In a move that evokes memories of the late 1990s, shareholders of Marsh & McLennan Cos. approved a management plan that will offer them new options for old.
The world’s largest insurance broker and its Putnam Investments subsidiary have been under the shadow of investigations by New York Attorney General Eliot Spitzer. Since last October — when Spitzer accused Marsh & McLennan and its Marsh Inc. insurance broking subsidiary of rigging bids in the insurance market, and favoring insurers at the expense of clients — Marsh & McLennan’s share price has fallen by one-third.
In an amended filing to its proxy, Marsh asked shareholders to approve a plan to exchange employees’ deeply underwater stock options for a lesser number of new options at the current market price. “This would help us to retain key staff, motivate and reward employees for their contributions to our future success,” stated the company, “and reduce a substantial amount of stock option overhang.”
Marsh added that the proposal was designed to meet guidelines of shareholder-advisory firms and institutional shareholders.
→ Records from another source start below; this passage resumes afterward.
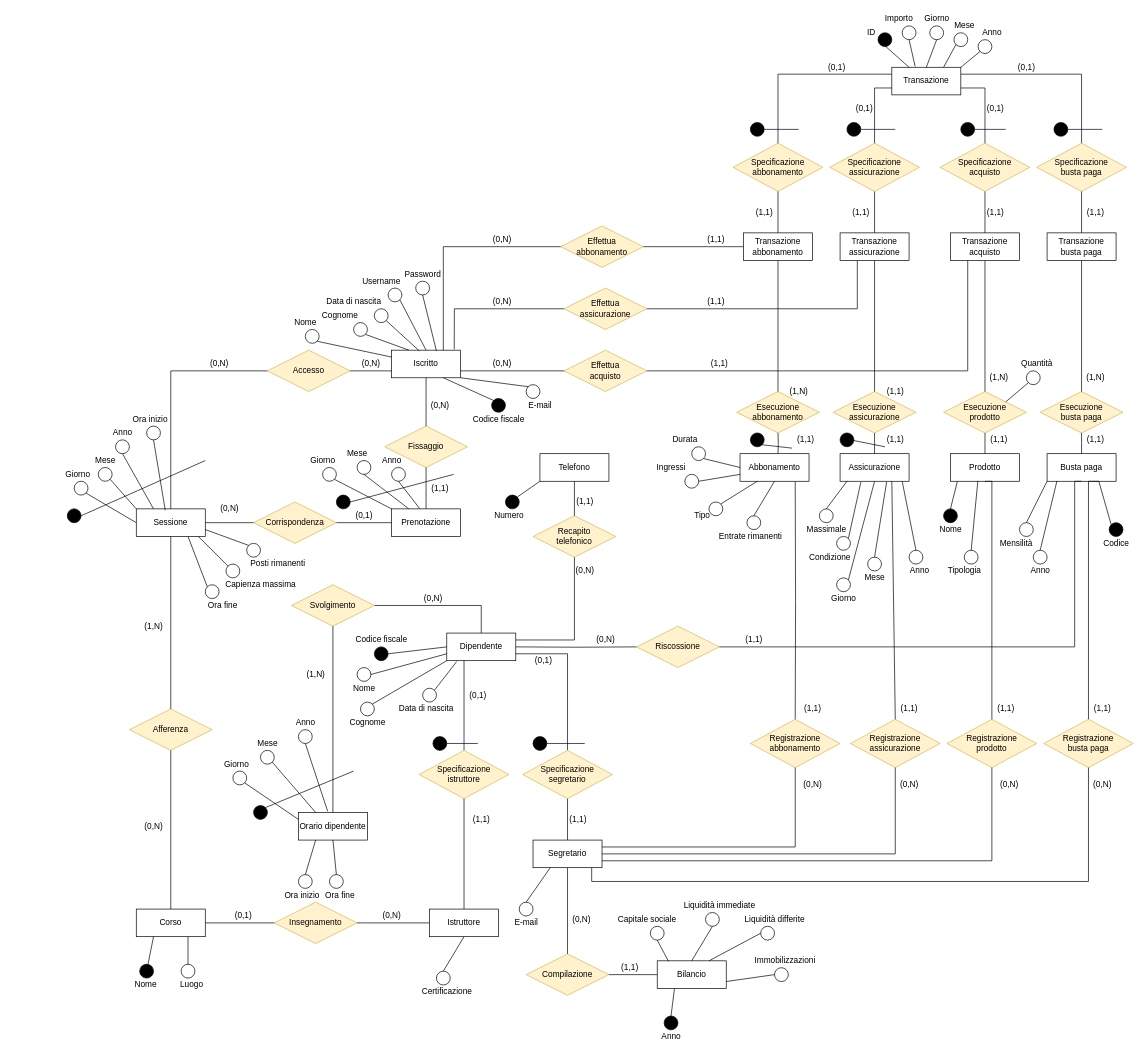
The draw.io diagram Diagrammi ER/ER_ristrutturato.drawio in DavideNunin/anconarockclimb, before the edit. Source tidied: cells renumbered, new cells numbered last; positions are measured from the earlier drawing's top-left corner, leaving out a move shared by most shapes. Both pictures are drawn from the tidied source at 69%, with x=0, y=0 at pixel (60, 12).
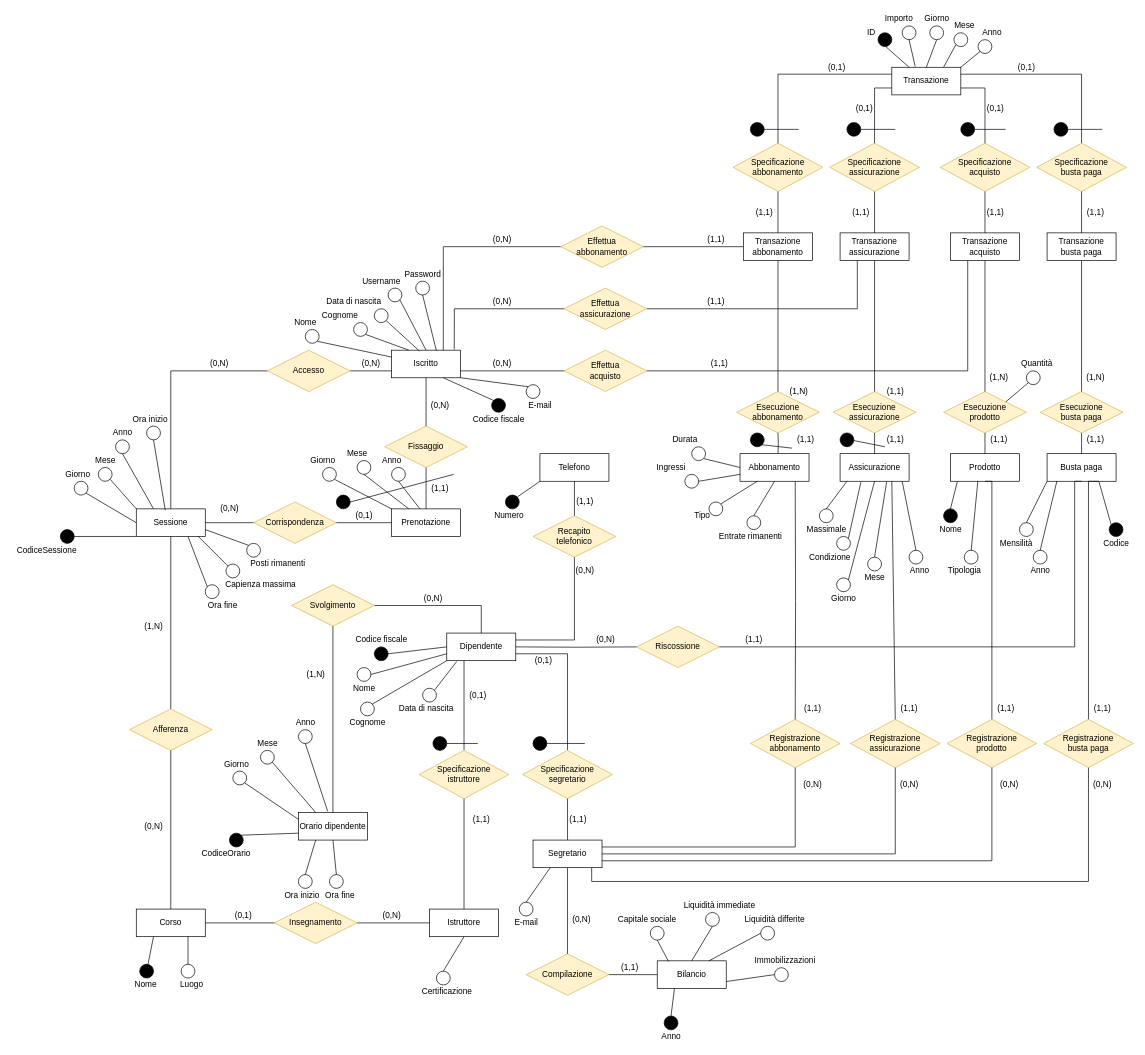
After the change.

The change refers to these unchanged cells:
```xml
<mxCell id="4" value="Sessione" style="whiteSpace=wrap;html=1;align=center;" parent="1" vertex="1">
  <mxGeometry x="110" y="720" width="100" height="40" as="geometry" />
</mxCell>
<mxCell id="245" value="Orario dipendente" style="whiteSpace=wrap;html=1;align=center;" parent="1" vertex="1">
  <mxGeometry x="345" y="1160" width="100" height="40" as="geometry" />
</mxCell>
```

What changed in the source:
```diff
@@
     <mxCell id="104" style="ellipse;whiteSpace=wrap;html=1;glass=0;fillColor=#000000;" parent="1" vertex="1">
-      <mxGeometry x="10" y="720" width="20" height="20" as="geometry" />
+      <mxGeometry y="750" width="20" height="20" as="geometry" />
     </mxCell>
-    <mxCell id="105" style="endArrow=none;html=1;rounded=0;exitX=1;exitY=0.5;exitDx=0;exitDy=0;" parent="1" edge="1" source="104">
+    <mxCell id="105" style="endArrow=none;html=1;rounded=0;entryX=0;entryY=1;entryDx=0;entryDy=0;" parent="1" edge="1" target="4">
       <mxGeometry relative="1" as="geometry">
-        <mxPoint x="210" y="650" as="targetPoint" />
+        <mxPoint x="20" y="760" as="sourcePoint" />
       </mxGeometry>
     </mxCell>
@@
-    <mxCell id="283" style="endArrow=none;html=1;rounded=0;entryX=1;entryY=0;entryDx=0;entryDy=0;" parent="1" edge="1" target="304">
-      <mxGeometry relative="1" as="geometry">
-        <mxPoint x="425" y="1100" as="sourcePoint" />
-      </mxGeometry>
+    <mxCell id="283" style="endArrow=none;html=1;rounded=0;entryX=1;entryY=0;entryDx=0;entryDy=0;exitX=0;exitY=0.75;exitDx=0;exitDy=0;" parent="1" edge="1" source="245" target="304">
+      <mxGeometry relative="1" as="geometry" />
     </mxCell>
@@
     <mxCell id="304" style="ellipse;whiteSpace=wrap;html=1;glass=0;fillColor=#000000;" parent="1" vertex="1">
-      <mxGeometry x="280" y="1150" width="20" height="20" as="geometry" />
+      <mxGeometry x="245" y="1190" width="20" height="20" as="geometry" />
     </mxCell>
@@
+    <mxCell id="343" value="CodiceOrario" style="text;html=1;align=center;verticalAlign=middle;strokeColor=none;fillColor=none;" parent="1" vertex="1">
+      <mxGeometry x="195" y="1210" width="90" height="20" as="geometry" />
+    </mxCell>
+    <mxCell id="344" value="CodiceSessione" style="text;html=1;align=center;verticalAlign=middle;strokeColor=none;fillColor=none;" parent="1" vertex="1">
+      <mxGeometry x="-70" y="770" width="100" height="20" as="geometry" />
+    </mxCell>
```
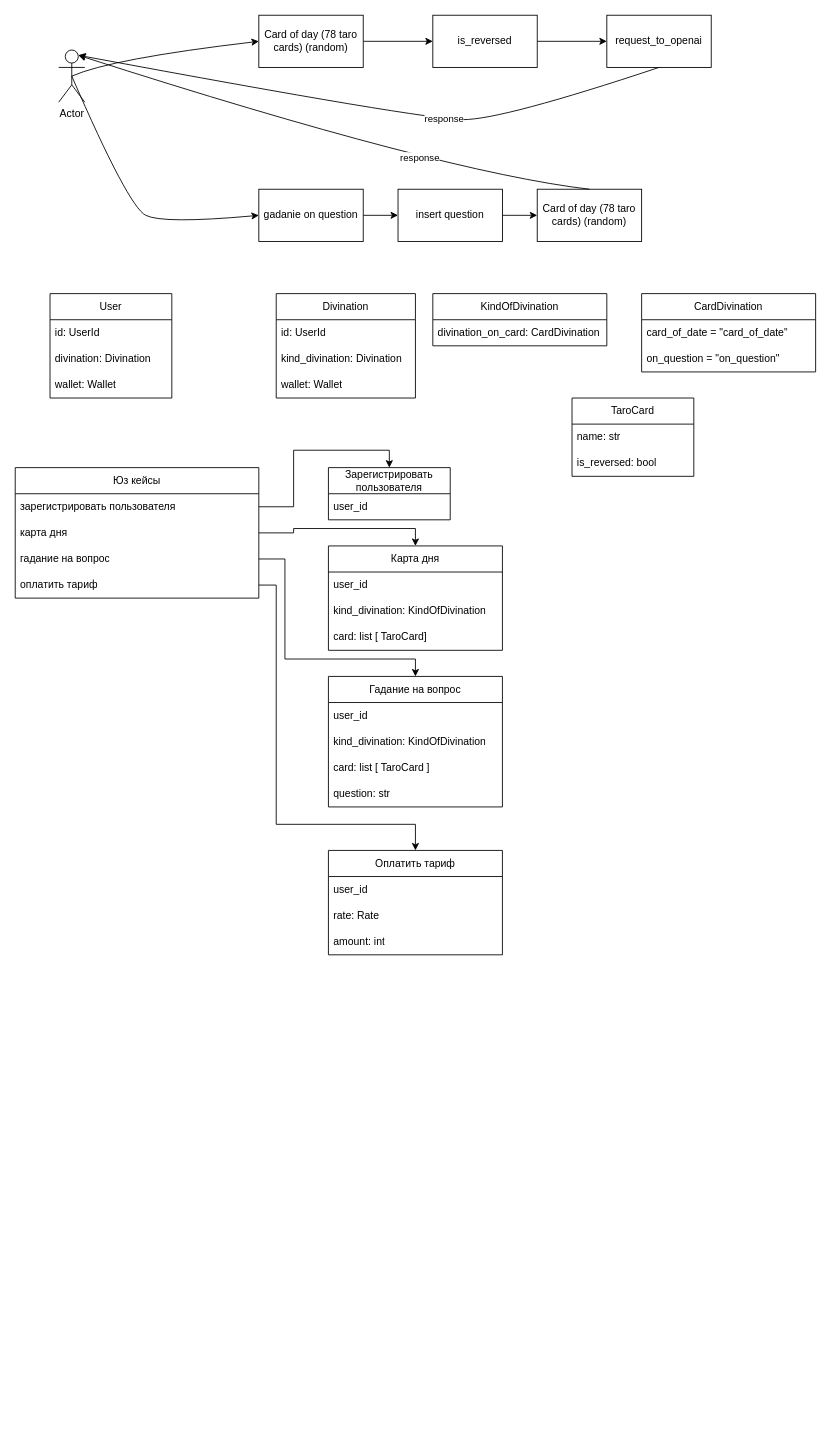
Earlier version of the draw.io diagram gadalka.drawio (KmvRoman/Diagrams). Source tidied: cells renumbered, new cells numbered last; positions are measured from the earlier drawing's top-left corner, leaving out a move shared by most shapes. Both pictures are drawn from the tidied source at 87%, with x=0, y=0 at pixel (15, 15).
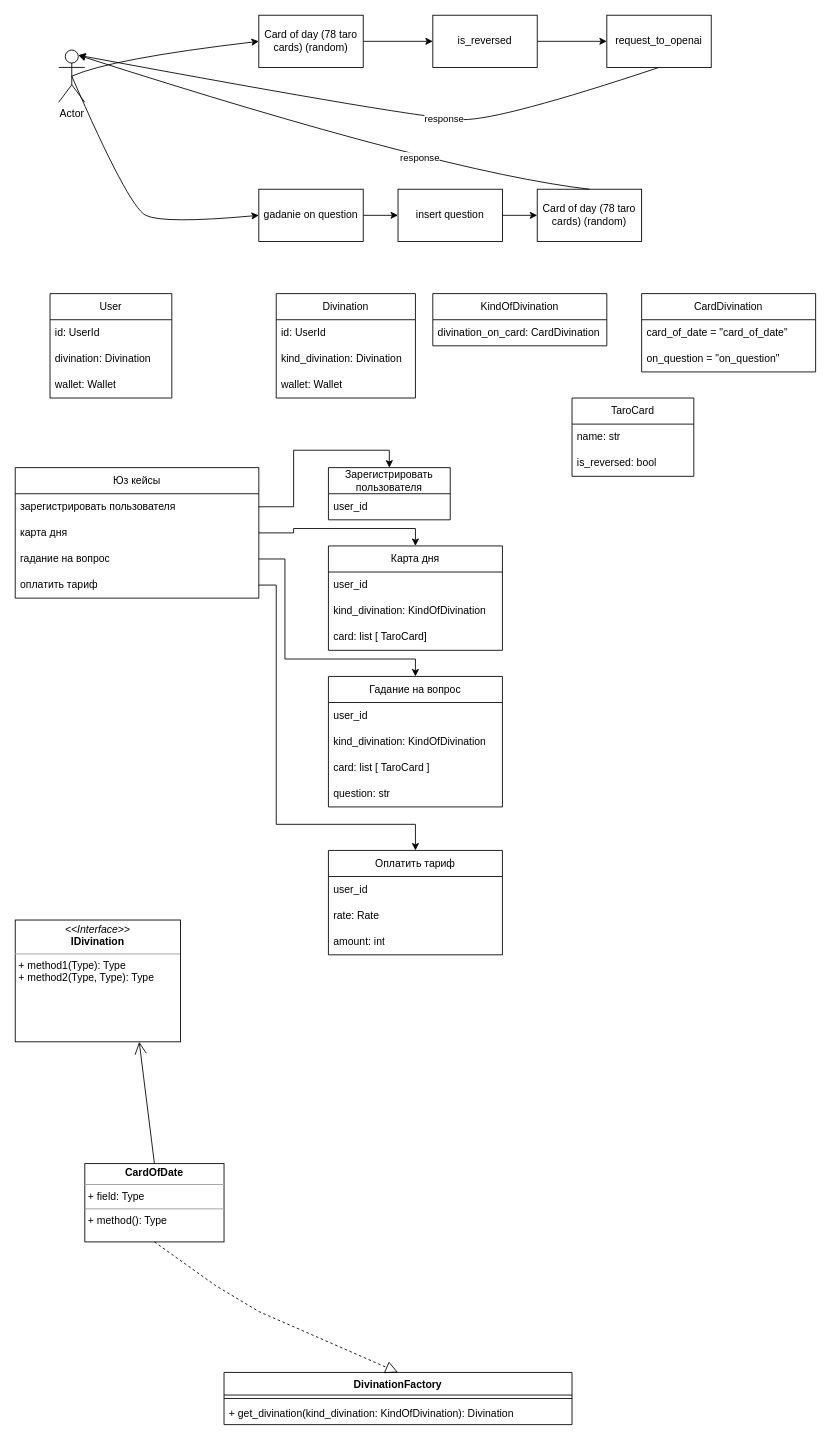
After the change.

Change to the diagram source:
```diff
@@
+    <mxCell id="59" value="DivinationFactory" style="swimlane;fontStyle=1;align=center;verticalAlign=top;horizontal=1;startSize=26;whiteSpace=wrap;html=1;" parent="1" vertex="1">
+      <mxGeometry x="240" y="1560" width="400" height="60" as="geometry" />
+    </mxCell>
+    <mxCell id="60" style="line;strokeWidth=1;fillColor=none;align=left;verticalAlign=middle;spacingTop=-1;spacingLeft=3;spacingRight=3;labelPosition=right;strokeColor=inherit;" parent="59" vertex="1">
+      <mxGeometry y="26" width="400" height="8" as="geometry" />
+    </mxCell>
+    <mxCell id="61" value="+ get_divination(kind_divination: KindOfDivination): Divination" style="text;strokeColor=none;fillColor=none;align=left;verticalAlign=top;spacingLeft=4;spacingRight=4;overflow=hidden;whiteSpace=wrap;html=1;" parent="59" vertex="1">
+      <mxGeometry y="34" width="400" height="26" as="geometry" />
+    </mxCell>
+    <mxCell id="62" value="&lt;p style=&quot;margin:0px;margin-top:4px;text-align:center;&quot;&gt;&lt;i&gt;&amp;lt;&amp;lt;Interface&amp;gt;&amp;gt;&lt;/i&gt;&lt;br&gt;&lt;b&gt;IDivination&lt;/b&gt;&lt;/p&gt;&lt;hr size=&quot;1&quot;&gt;&lt;p style=&quot;margin:0px;margin-left:4px;&quot;&gt;+ method1(Type): Type&lt;br&gt;+ method2(Type, Type): Type&lt;/p&gt;" style="verticalAlign=top;align=left;overflow=fill;fontSize=12;fontFamily=Helvetica;html=1;whiteSpace=wrap;" parent="1" vertex="1">
+      <mxGeometry y="1040" width="190" height="140" as="geometry" />
+    </mxCell>
+    <mxCell id="63" value="&lt;p style=&quot;margin:0px;margin-top:4px;text-align:center;&quot;&gt;&lt;b&gt;CardOfDate&lt;/b&gt;&lt;/p&gt;&lt;hr size=&quot;1&quot;&gt;&lt;p style=&quot;margin:0px;margin-left:4px;&quot;&gt;+ field: Type&lt;/p&gt;&lt;hr size=&quot;1&quot;&gt;&lt;p style=&quot;margin:0px;margin-left:4px;&quot;&gt;+ method(): Type&lt;/p&gt;" style="verticalAlign=top;align=left;overflow=fill;fontSize=12;fontFamily=Helvetica;html=1;whiteSpace=wrap;" parent="1" vertex="1">
+      <mxGeometry x="80" y="1320" width="160" height="90" as="geometry" />
+    </mxCell>
+    <mxCell id="64" style="endArrow=block;dashed=1;endFill=0;endSize=12;html=1;rounded=0;exitX=0.5;exitY=1;exitDx=0;exitDy=0;entryX=0.5;entryY=0;entryDx=0;entryDy=0;" parent="1" edge="1" source="63" target="59">
+      <mxGeometry relative="1" as="geometry">
+        <Array as="points">
+          <mxPoint x="230" y="1460" />
+          <mxPoint x="280" y="1490" />
+        </Array>
+      </mxGeometry>
+    </mxCell>
+    <mxCell id="65" style="endArrow=open;endFill=1;endSize=12;html=1;rounded=0;exitX=0.5;exitY=0;exitDx=0;exitDy=0;entryX=0.75;entryY=1;entryDx=0;entryDy=0;" parent="1" edge="1" source="63" target="62">
+      <mxGeometry relative="1" as="geometry" />
+    </mxCell>
```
For example, net shares returned from the option exchange will be retired, reducing the overall number of shares subject to options.
The company’s most senior officers will not be eligible to participate in the exchange offer.
In addition, only outstanding stock options that underwater by 25 percent or more will be eligible for the offer. About three-quarters of the outstanding options meet that criterion, reported the Associated Press.
Marsh stated that the one-time, voluntary exchange would affect up to 5,000 of its 60,000 workers, added the wire service.